When we calculate this, we are using net carbs, or the total carbs minus the fiber.
To make it easy: try to consume 10 cups of salad if you eat three meals per day, 8 cups if you eat two meals per day, and 7 cups if you eat one meal per day.
A key point on corn and soy: Avoid these because most likely they are GMO.
When you calculate 70 percent of your total calories per day, the fat may initially seem like a lot. However, because fat is more concentrated, a certain volume of fat has more than double the calories of the same volume of protein or carbs.
For example, if you were to compare 100 calories of carbs to 100 calories of fat, the fat would be less than half the volume of the carbs. This is because the density of calories is more than double the density of fat. Make sense?
Here are examples of what your total daily fat amounts might look like:
You can also go to www.DrBerg.com to see a long list of amazing meals and recipes. A few of them are pictured here.
As you transition from three meals to two meals or even to one meal a day, you will need to consume more fat. There are all sorts of great desserts you can create that support your weight-loss program. There are also keto bombs, which are fat-rich cookies that can be consumed at the end of the meal to make it incredibly easy to do intermittent fasting. Here are some examples:
For more information on dessert type keto-friendly recipes, click HERE.
Frequently Asked Questions on Ketosis and Intermittent Fasting
What is a ketone?
A ketone is a byproduct of fat being burned in your body. It is basically a source of energy (fuel) that is an alternative to glucose. Ketones are the preferred fuel for the body as they are superior to glucose. Ketones are also more beneficial to the brain and the heart.
How long before I start losing weight?
People often want to start losing weight immediately.
However, your body has been running on glucose your entire life. Your cells have to build new enzymes—a whole new cellular machine—to break down fat as a new source of fuel.
It may happen in a month, but it’s more likely to take at least six weeks. But once you get there you won’t have sugar cravings anymore. You’ll have better blood sugar. Your memory will be sharper, and you’ll urinate less at night. You’ll also sleep better because your blood sugar won’t be plummeting during the night after sugar spikes.
Okay, I “fell off the wagon” and cheated. How long will it take me to get back into ketosis now?
It can take 48 to 72 hours if you’re lucky, but it could be as much as a week. Now, if you’re in your twenties and pretty healthy, you’ll bounce right back in a day.
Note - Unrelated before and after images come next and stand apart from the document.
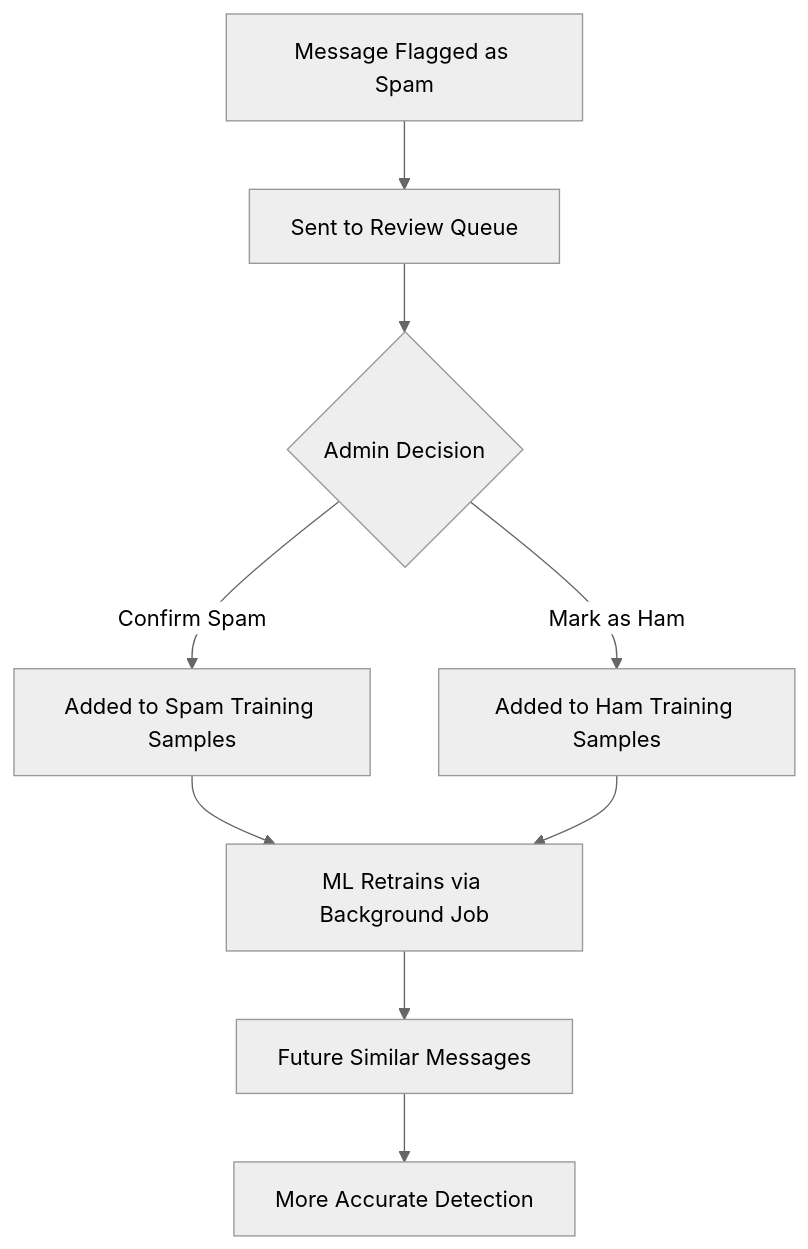
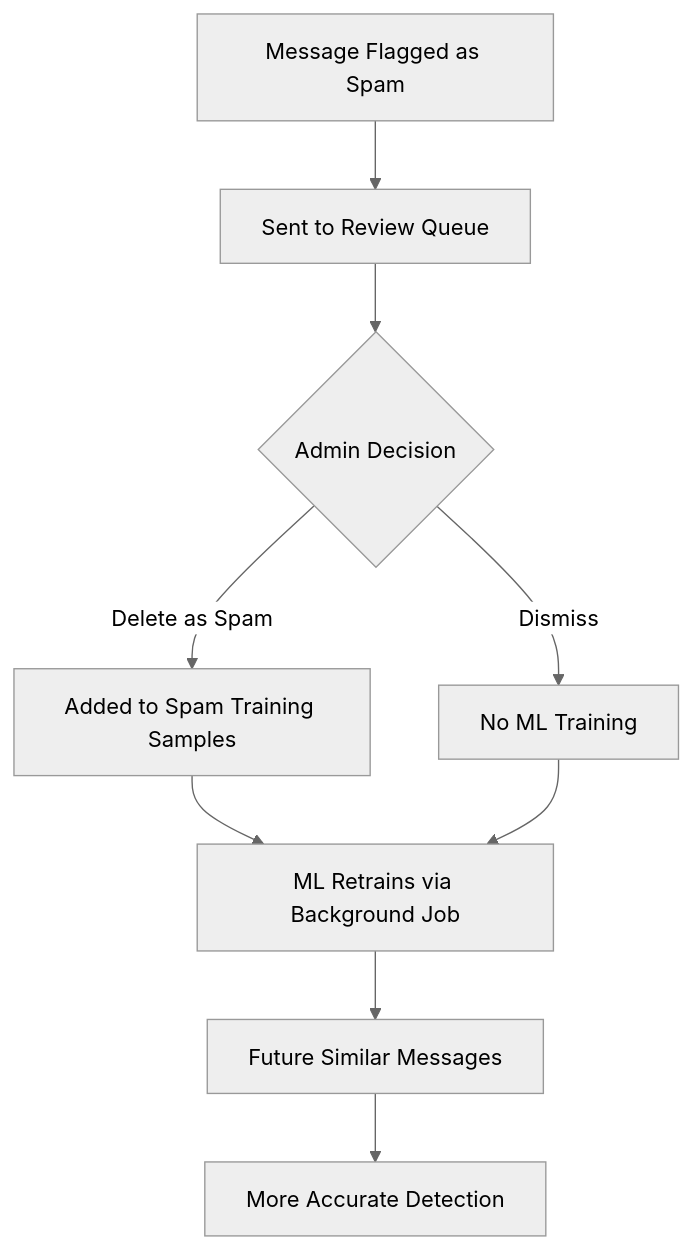
The third of 3 diagrams in TelegramGroupsAdmin/Docs/features/03-spam-detection.md (musicislife08/TelegramGroupsAdmin), drawn with Mermaid (neutral theme) before and after one commit. The commit also changed other lines of this file and 17 other files, not shown here.

````diff
--- a/TelegramGroupsAdmin/Docs/features/03-spam-detection.md
+++ b/TelegramGroupsAdmin/Docs/features/03-spam-detection.md
@@ -708,11 +708,11 @@
 ```mermaid
 flowchart TD
     A[Message Flagged as Spam] --> B[Sent to Review Queue]
     B --> C{Admin Decision}
-    C -->|Confirm Spam| D[Added to Spam Training Samples]
-    C -->|Mark as Ham| E[Added to Ham Training Samples]
+    C -->|Delete as Spam| D[Added to Spam Training Samples]
+    C -->|Dismiss| E[No ML Training]
     D --> F[ML Retrains via Background Job]
     E --> F
     F --> G[Future Similar Messages]
     G --> H[More Accurate Detection]
 ```
````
When you’re older and working on repairing a broken metabolism, it will take longer.
I started the keto diet about a week ago. Now I’m tired constantly. What do I do?
As your body adjusts to fat burning, you will need more B vitamins. More specifically, you need lots of Vitamin B5 to avoid fatigue and help your adrenals and metabolism. Sodium deficiency could also lead to fatigue and weakness. I recommend taking nutritional yeast.
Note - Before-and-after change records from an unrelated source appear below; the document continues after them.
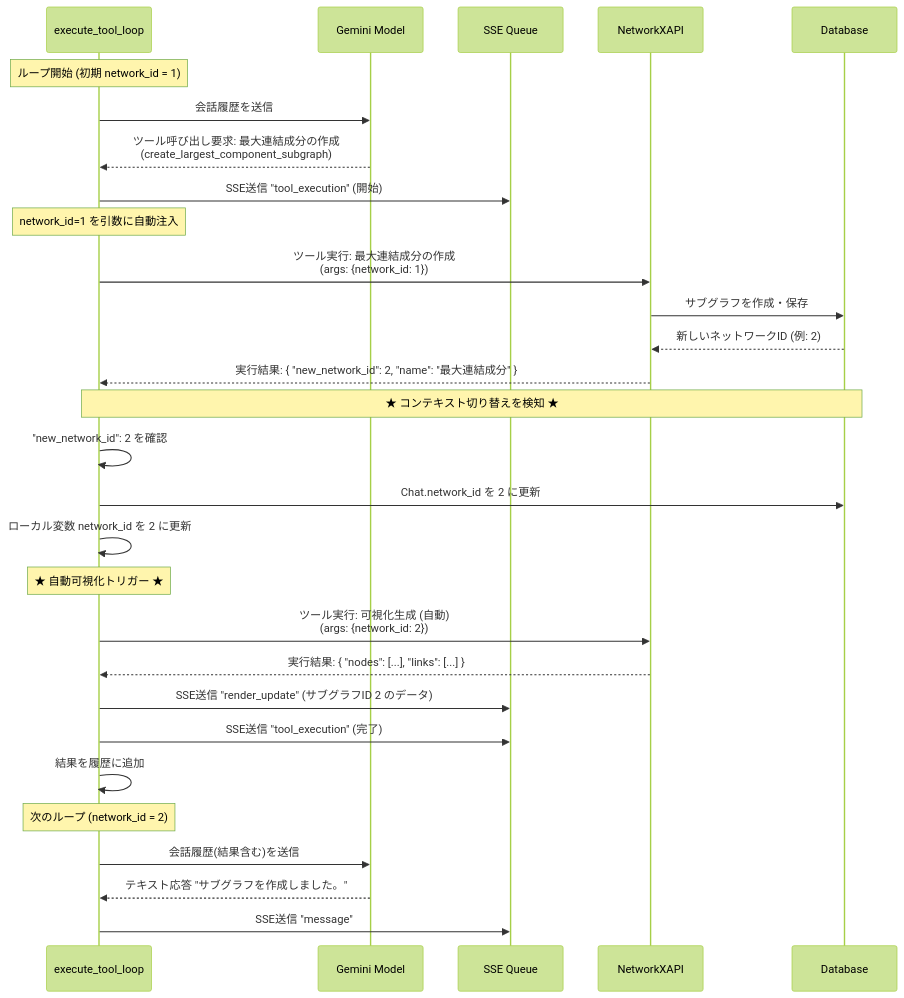
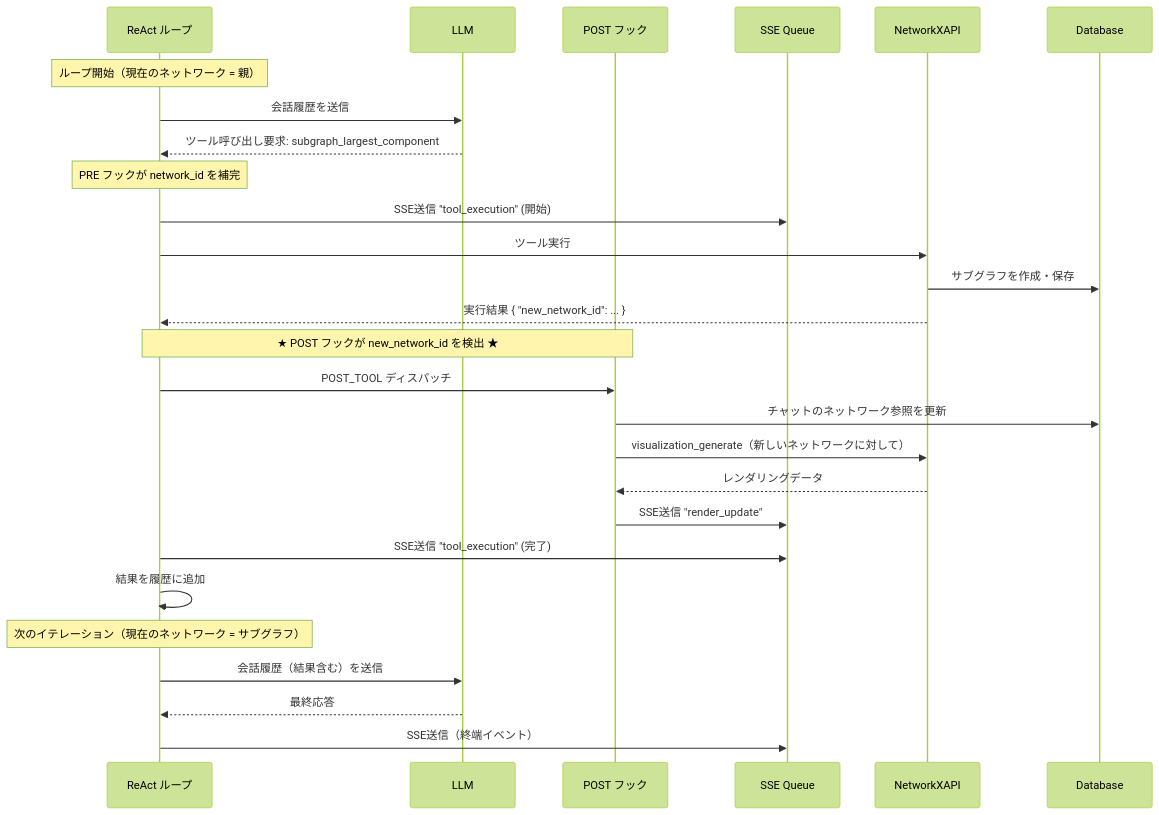
Before and after one commit to vdslab/LLMGraphvis: diagram 13 of 13 in specification/2_Technical_Details/6_Core_Workflows.md, drawn with Mermaid (forest theme). The commit also changed other lines of this file and 12 other files, not shown here.

````diff
--- a/specification/2_Technical_Details/6_Core_Workflows.md
+++ b/specification/2_Technical_Details/6_Core_Workflows.md
@@ -519,41 +530,36 @@
 ```mermaid
 sequenceDiagram
-    participant Engine as execute_tool_loop
-    participant LLM as Gemini Model
+    participant Engine as ReAct ループ
+    participant LLM as LLM
+    participant Hook as POST フック
     participant Queue as SSE Queue
     participant MCP as NetworkXAPI
     participant DB as Database
-    
-    Note over Engine: ループ開始 (初期 network_id = 1)
+
+    Note over Engine: ループ開始（現在のネットワーク = 親）
 
     Engine->>LLM: 会話履歴を送信
-    LLM-->>Engine: ツール呼び出し要求: 最大連結成分の作成<br/>(create_largest_component_subgraph)
+    LLM-->>Engine: ツール呼び出し要求: subgraph_largest_component
 
+    Note over Engine: PRE フックが network_id を補完
     Engine->>Queue: SSE送信 "tool_execution" (開始)
-    
-    Note over Engine: network_id=1 を引数に自動注入
-    Engine->>MCP: ツール実行: 最大連結成分の作成<br/>(args: {network_id: 1})
+    Engine->>MCP: ツール実行
     MCP->>DB: サブグラフを作成・保存
-    DB-->>MCP: 新しいネットワークID (例: 2)
-    MCP-->>Engine: 実行結果: { "new_network_id": 2, "name": "最大連結成分" }
+    MCP-->>Engine: 実行結果 { "new_network_id": ... }
 
-    Note over Engine, DB: ★ コンテキスト切り替えを検知 ★
-    Engine->>Engine: "new_network_id": 2 を確認
-    Engine->>DB: Chat.network_id を 2 に更新
-    Engine->>Engine: ローカル変数 network_id を 2 に更新
-    
-    Note over Engine: ★ 自動可視化トリガー ★
-    Engine->>MCP: ツール実行: 可視化生成 (自動)<br/>(args: {network_id: 2})
-    MCP-->>Engine: 実行結果: { "nodes": [...], "links": [...] }
-    Engine->>Queue: SSE送信 "render_update" (サブグラフID 2 のデータ)
+    Note over Engine, Hook: ★ POST フックが new_network_id を検出 ★
+    Engine->>Hook: POST_TOOL ディスパッチ
+    Hook->>DB: チャットのネットワーク参照を更新
+    Hook->>MCP: visualization_generate（新しいネットワークに対して）
+    MCP-->>Hook: レンダリングデータ
+    Hook->>Queue: SSE送信 "render_update"
 
     Engine->>Queue: SSE送信 "tool_execution" (完了)
     Engine->>Engine: 結果を履歴に追加
 
-    Note over Engine: 次のループ (network_id = 2)
+    Note over Engine: 次のイテレーション（現在のネットワーク = サブグラフ）
 
-    Engine->>LLM: 会話履歴(結果含む)を送信
-    LLM-->>Engine: テキスト応答 "サブグラフを作成しました。"
-    
-    Engine->>Queue: SSE送信 "message"
+    Engine->>LLM: 会話履歴（結果含む）を送信
+    LLM-->>Engine: 最終応答
+    Engine->>Queue: SSE送信（終端イベント）
 ```
````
How can I avoid (or get over) the keto flu?
The symptoms of keto flu are headaches, body aches, cravings, brain fog and fatigue. Just think about what you’re trying to do: you’re converting your entire cellular machinery to fat burning. What you need to do to avoid or heal the keto flu is take more electrolytes and B vitamins.
These are the cofactors that help in developing the machinery to burn fat effectively without draining your body. A good source of B vitamins is nutritional yeast. However, nutritional yeast does not have B5, so you may need to take a B5 supplement.
I recommend my electrolyte powder. It has 1,000 mg of potassium and will help provide the 4,700 mg you need to create this machinery to burn fat faster and get into ketosis.
Will too much protein throw me off ketosis?
Yes, especially too much lean protein—like turkey and chicken, and even lean fish. Egg white without the yolk is lean protein and will trigger insulin more than the whole egg. Normally 3 to 6 ounces of protein is sufficient, and 10+ ounces will kick you off ketosis.
I heard that on a ketosis diet you eat more fat—isn't that unhealthy?
A lot of conflicting information has been circulated about the consumption of fat. People are sometimes concerned that adding fat to their diets will cause them to gain weight. This is not necessarily the case. Fat is a neutral food when it comes to insulin. It is also satisfying. Fat makes you feel full longer to help with intermittent fasting (IF).
Are condiments bad for ketosis?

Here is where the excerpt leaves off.